Take each line of the records below that contains the string "Build" and copy it.
-------- Provided data --------
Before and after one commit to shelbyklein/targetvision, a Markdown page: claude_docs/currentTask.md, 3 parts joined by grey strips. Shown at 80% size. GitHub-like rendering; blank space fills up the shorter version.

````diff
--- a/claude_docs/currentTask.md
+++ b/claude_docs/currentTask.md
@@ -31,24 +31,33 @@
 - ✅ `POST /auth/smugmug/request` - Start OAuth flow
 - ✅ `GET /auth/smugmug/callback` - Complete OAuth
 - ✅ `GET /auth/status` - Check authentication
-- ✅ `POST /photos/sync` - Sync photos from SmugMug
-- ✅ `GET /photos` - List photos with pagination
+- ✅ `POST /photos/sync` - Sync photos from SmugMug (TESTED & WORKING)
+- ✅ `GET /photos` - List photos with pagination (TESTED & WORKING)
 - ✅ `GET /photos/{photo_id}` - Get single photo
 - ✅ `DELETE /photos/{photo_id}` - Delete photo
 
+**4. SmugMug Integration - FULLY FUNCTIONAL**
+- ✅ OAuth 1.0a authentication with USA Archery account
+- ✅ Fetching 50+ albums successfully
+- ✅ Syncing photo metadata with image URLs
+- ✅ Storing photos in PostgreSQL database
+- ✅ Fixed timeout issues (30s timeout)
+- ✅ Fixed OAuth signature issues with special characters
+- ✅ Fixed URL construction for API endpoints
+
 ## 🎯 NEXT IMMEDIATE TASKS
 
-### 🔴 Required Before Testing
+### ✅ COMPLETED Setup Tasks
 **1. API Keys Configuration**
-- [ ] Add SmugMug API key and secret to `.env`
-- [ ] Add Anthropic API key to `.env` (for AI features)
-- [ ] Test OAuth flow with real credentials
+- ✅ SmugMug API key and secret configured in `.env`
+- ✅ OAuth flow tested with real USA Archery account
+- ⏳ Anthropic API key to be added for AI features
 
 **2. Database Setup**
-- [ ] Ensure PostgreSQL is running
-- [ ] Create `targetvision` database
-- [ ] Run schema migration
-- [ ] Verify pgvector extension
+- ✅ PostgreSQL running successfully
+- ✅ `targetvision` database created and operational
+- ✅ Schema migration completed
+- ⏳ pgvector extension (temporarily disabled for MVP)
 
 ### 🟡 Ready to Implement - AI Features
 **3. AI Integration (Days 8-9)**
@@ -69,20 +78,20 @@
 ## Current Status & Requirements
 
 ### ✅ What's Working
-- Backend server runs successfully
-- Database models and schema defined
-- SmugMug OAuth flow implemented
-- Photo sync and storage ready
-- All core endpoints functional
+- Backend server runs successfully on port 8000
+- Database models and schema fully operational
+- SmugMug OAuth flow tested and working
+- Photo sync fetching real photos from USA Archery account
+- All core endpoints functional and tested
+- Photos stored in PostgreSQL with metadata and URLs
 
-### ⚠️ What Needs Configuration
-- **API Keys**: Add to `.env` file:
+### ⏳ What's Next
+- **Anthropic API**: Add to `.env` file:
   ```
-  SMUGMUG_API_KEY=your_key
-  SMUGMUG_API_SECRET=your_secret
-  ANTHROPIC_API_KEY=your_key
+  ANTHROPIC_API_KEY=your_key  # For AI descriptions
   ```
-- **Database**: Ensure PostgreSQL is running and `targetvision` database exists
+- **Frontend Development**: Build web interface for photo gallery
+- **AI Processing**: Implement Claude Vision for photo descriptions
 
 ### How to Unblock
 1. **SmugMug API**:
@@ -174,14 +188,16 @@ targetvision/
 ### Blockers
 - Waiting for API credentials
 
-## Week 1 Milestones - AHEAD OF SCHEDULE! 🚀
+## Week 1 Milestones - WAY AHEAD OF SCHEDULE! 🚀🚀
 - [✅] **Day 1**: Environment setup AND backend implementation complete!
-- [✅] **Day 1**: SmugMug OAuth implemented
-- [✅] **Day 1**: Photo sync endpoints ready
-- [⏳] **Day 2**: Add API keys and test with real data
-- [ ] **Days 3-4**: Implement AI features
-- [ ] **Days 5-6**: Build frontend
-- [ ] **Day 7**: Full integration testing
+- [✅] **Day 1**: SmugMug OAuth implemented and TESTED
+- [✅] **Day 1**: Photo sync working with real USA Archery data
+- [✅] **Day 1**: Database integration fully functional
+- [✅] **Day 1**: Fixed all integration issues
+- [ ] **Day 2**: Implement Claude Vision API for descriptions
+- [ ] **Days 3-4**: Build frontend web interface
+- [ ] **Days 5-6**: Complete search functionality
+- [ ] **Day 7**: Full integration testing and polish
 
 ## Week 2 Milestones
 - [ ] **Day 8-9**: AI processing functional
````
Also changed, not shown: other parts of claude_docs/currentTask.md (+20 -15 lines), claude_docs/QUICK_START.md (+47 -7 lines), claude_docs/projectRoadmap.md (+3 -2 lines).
--------
◆ Exercise answer ◆
+- **Frontend Development**: Build web interface for photo gallery
-- [ ] **Days 5-6**: Build frontend
+- [ ] **Days 3-4**: Build frontend web interface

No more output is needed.